In September 2015, the Victorian Minister for Industrial Relations, Natalie Hutchins, announced an inquiry into the labour hire industry and insecure work in Victoria. The purpose of the inquiry was to investigate the practices of labour hire companies, insecure work, sham contracting and the abuse of visas to avoid workplace laws and undermine minimum employment standards.

The inquiry heard from a total of 221 individual witnesses during 113 hearing sessions (over 17 days of hearings from November 2015 to March 2016) and received submissions from more than 695 organisations and individuals.

Labour hire

Labour hire has been the subject of an increasing focus. Recent data indicates there are around 5,798 labour hire enterprises across Australia, with around a quarter located in Victoria. While labour hire is a lawful means of engaging workers, many labour hire operators engage in exploitative behaviour, and those operators and the “host” companies which engage them often use labour hire arrangements to avoid legal obligations such as workplace laws or tax, and to undermine the wages and conditions of workers directly employed by the host.


The final report was formally tabled in Parliament on 27 October 2016.

There were a number of ways in which labour hire workers were treated as if they were a ‘second class’ of worker. The inquiry found evidence of exploitative behaviour, arrangements to avoid legal obligations, widespread underpayment of wages, tax avoidance, non-payment of superannuation and poor health and safety practices.

The outcomes for workers in the labour hire industry included financial insecurity, difficulty planning and saving for the future and stress. While the overwhelming mode of engagement is casual employment, many workers said they accepted labour hire engagements as the only choice open to them and would prefer permanent positions.

Worryingly, some labour hire workers do not exercise their rights to report safety incidents, risks or hazards in the workplace largely due to concerns that they may jeopardise their future engagement at the host’s worksite, or their employment with the labour hire agency.


The Inquiry made a total of 35 recommendations to the Victorian government. The recommendations had to take into account the limitations of the State’s regulatory powers in the area.

The key recommendations included:

1. The establishment of a licensing scheme (horticulture, meat and cleaning industries only)

The scheme would require that any person or organisation supplying a worker to another person/organisation in specific industries (subject to expansion as required) must have a licence. To obtain a licence, the operator (and its key personnel) would need to:

  • pass a ‘fit and proper person’ test having regard to past convictions for offences involving fraud, dishonesty or violence and past involvement in insolvent businesses or breaches of workplace or occupational health and safety laws; and
  • demonstrate that its pay and conditions are in compliance with applicable industrial instruments and/or legislation.

2. The creation of a voluntary code of practice

A code would be developed through a process involving government, representatives of the labour hire industry and representatives of labour hire workers.

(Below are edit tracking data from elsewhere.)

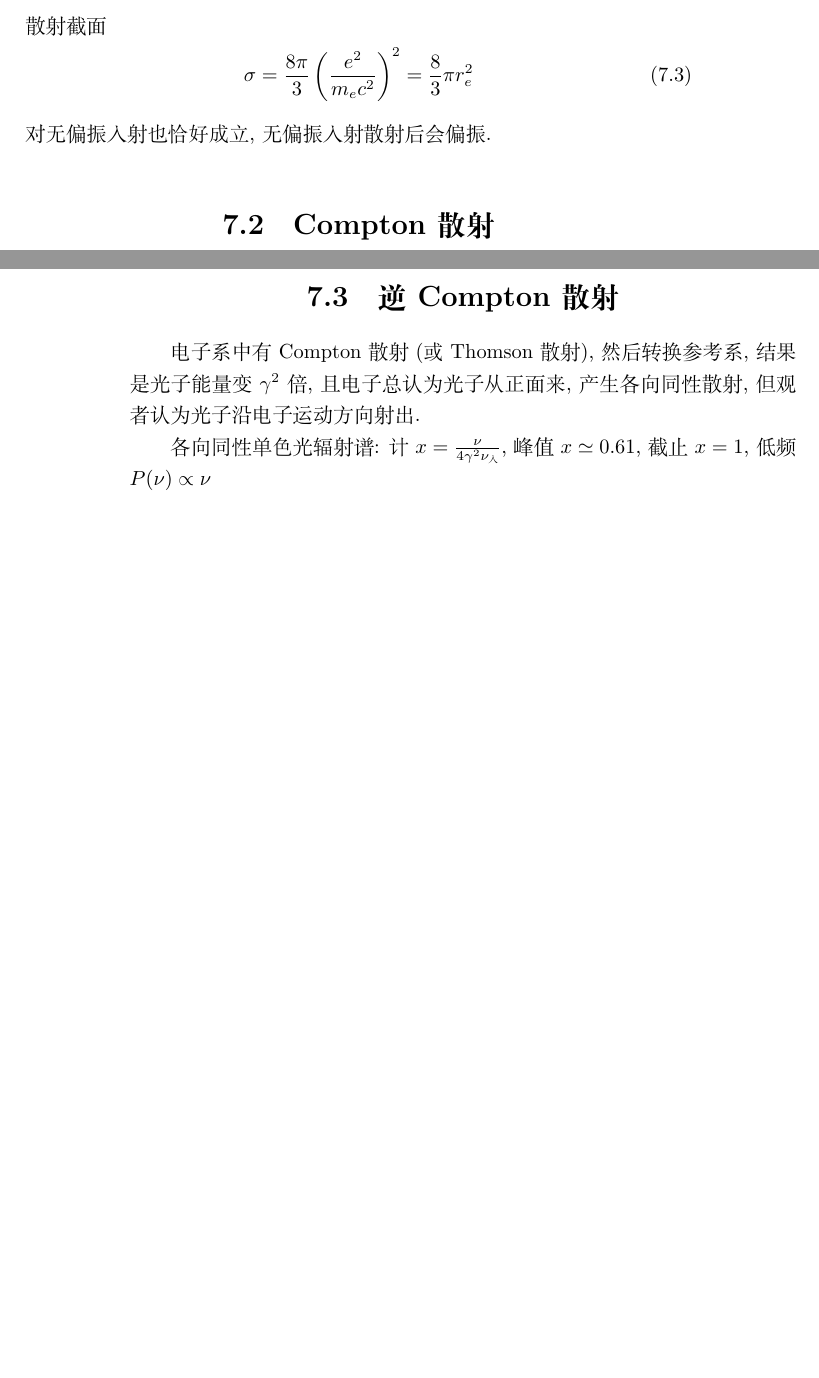
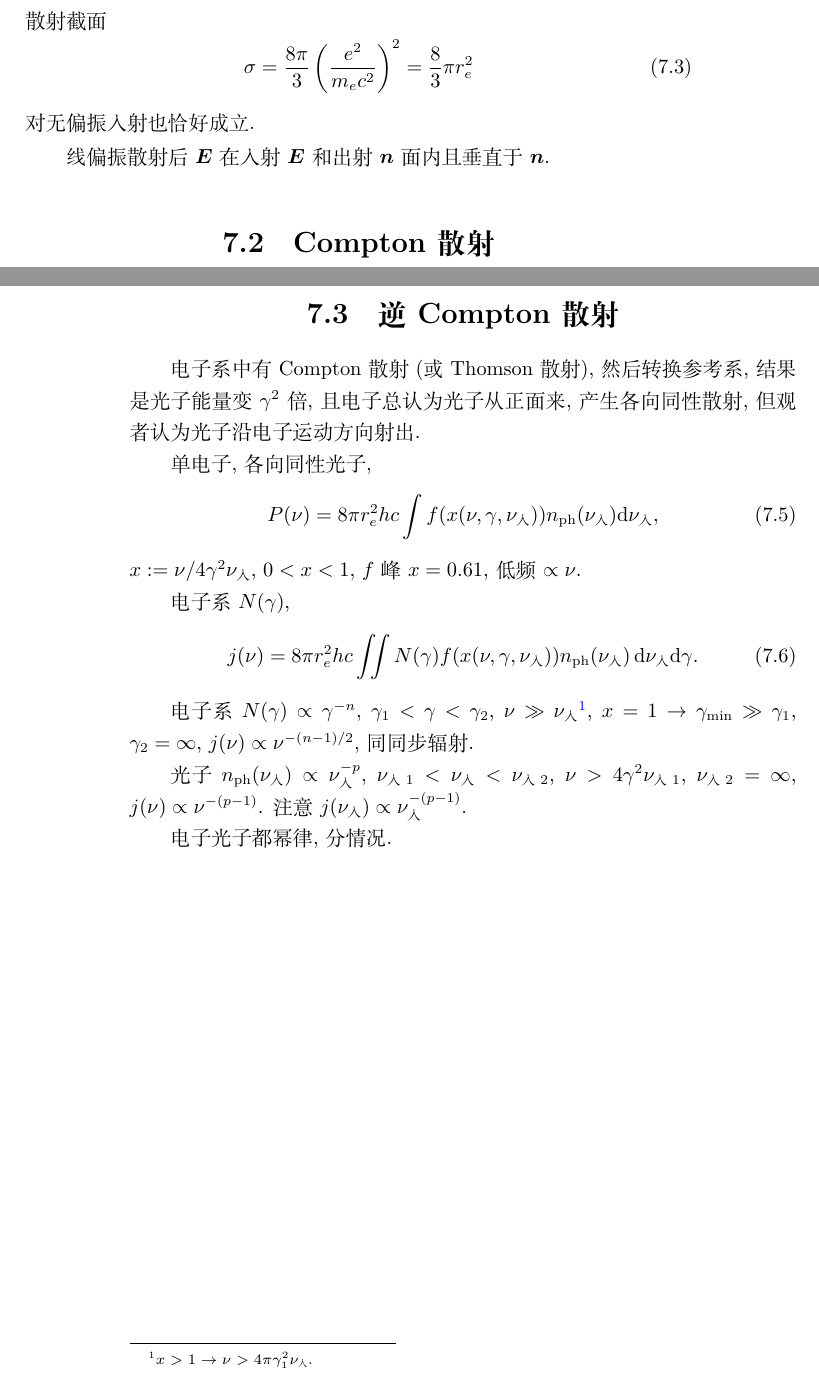
Before and after one commit to GasinAn/AstrophyRadiatNotes, a LaTeX book (AstrophyRadiatNotes.tex, which reads 逆康普顿散射(week11).tex): two parts of pages 21 and 22 of 31, joined at a grey line, cut so that both start at the same text, the shorter picture padded with empty space. Compiled offline with XeLaTeX.

Commit message:
逆Compton散射补充

```diff
--- a/逆康普顿散射(week11).tex
+++ b/逆康普顿散射(week11).tex
@@ -16,7 +16,9 @@ Thomson散射: 电子被电磁波强迫振动.
 \begin{equation}
     \sigma=\frac{8\pi}{3}\left(\frac{e^2}{m_ec^2}\right)^2=\frac{8}{3}\pi r_e^2
 \end{equation}
-对无偏振入射也恰好成立, 无偏振入射散射后会偏振.
+对无偏振入射也恰好成立.
+
+线偏振散射后$\b{E}$在入射$\b{E}$和出射$\b{n}$面内且垂直于$\b{n}$.
 
 \section{Compton散射}
 
@@ -30,4 +32,19 @@ Thomson散射: 电子被电磁波强迫振动.
 
 电子系中有Compton散射(或Thomson散射), 然后转换参考系, 结果是光子能量变$\gamma^2$倍, 且电子总认为光子从正面来, 产生各向同性散射, 但观者认为光子沿电子运动方向射出.
 
-各向同性单色光辐射谱: 计$x=\frac{\nu}{4\gamma^2\nu_\text{入}}$, 峰值$x\simeq0.61$,截止$x=1$, 低频$P(\nu)\propto\nu$
+单电子, 各向同性光子,
+\begin{equation}
+    P(\nu)=8\pi r_e^2hc\int f(x(\nu,\gamma,\nu_\text{入}))n_\text{ph}(\nu_\text{入})\d\nu_\text{入},
+\end{equation}
+$x:=\nu/4\gamma^2\nu_\text{入}$, $0<x<1$, $f$峰$x=0.61$, 低频$\propto\nu$.
+
+电子系$N(\gamma)$,
+\begin{equation}
+    j(\nu)=8\pi r_e^2hc\iint N(\gamma)f(x(\nu,\gamma,\nu_\text{入}))n_\text{ph}(\nu_\text{入})\,\d\nu_\text{入}\d\gamma.
+\end{equation}
+
+电子系$N(\gamma)\propto\gamma^{-n}$, $\gamma_1<\gamma<\gamma_2$, $\nu\gg\nu_\text{入}$\footnote{$x>1\to\nu>4\pi\gamma_{1}^2\nu_\text{入}$.}, $x=1\to\gamma_\text{min}\gg\gamma_1$, $\gamma_2=\infty$, $j(\nu)\propto\nu^{-(n-1)/2}$, 同同步辐射.
+
+光子$n_\text{ph}(\nu_\text{入})\propto\nu_\text{入}^{-p}$, $\nu_\text{入1}<\nu_\text{入}<\nu_\text{入2}$, $\nu>4\gamma^2\nu_\text{入1}$, $\nu_\text{入2}=\infty$, $j(\nu)\propto\nu^{-(p-1)}$. 注意$j(\nu_\text{入})\propto\nu_\text{入}^{-(p-1)}$.
+
+电子光子都幂律, 分情况.
```
Also changed, not shown: AstrophyRadiatNotes.pdf.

The code would establish best practice requirements in respect of:

  • the abolition of contractual arrangements that prevent or hinder a labour hire employee from obtaining direct employment or require an employee to pay a fee or commission to a labour hire company to obtain work;
  • the adoption of fair processes in the dismissal of labour hire employees which do not use the contractual relationship between the labour hire agency and host to defeat the rights of a dismissed employee to seek a remedy;
  • the rostering of workers with sufficient notice and planning of shifts for the mutual benefit of all parties;
  • the adoption of a best practice approach to the use of piece rates which do not use piece rates as a device to pay workers below minimum pay.

3. The adoption of procurement policies by the Victorian government which gives preference to businesses that adopt more secure forms of work

These policies would give force to procurement principles or standards for successful tenderers for contracts with government departments and agencies. These principles would be aimed at ensuring:

  • tenderers predominantly engage workers in secure employment;
  • employees are provided the rates and conditions required under industrial instruments and legislation; and
  • there would be an examination of the cost structure of the tender to demonstrate that workers' entitlements can be met across the life of the contract.

Other recommendations included:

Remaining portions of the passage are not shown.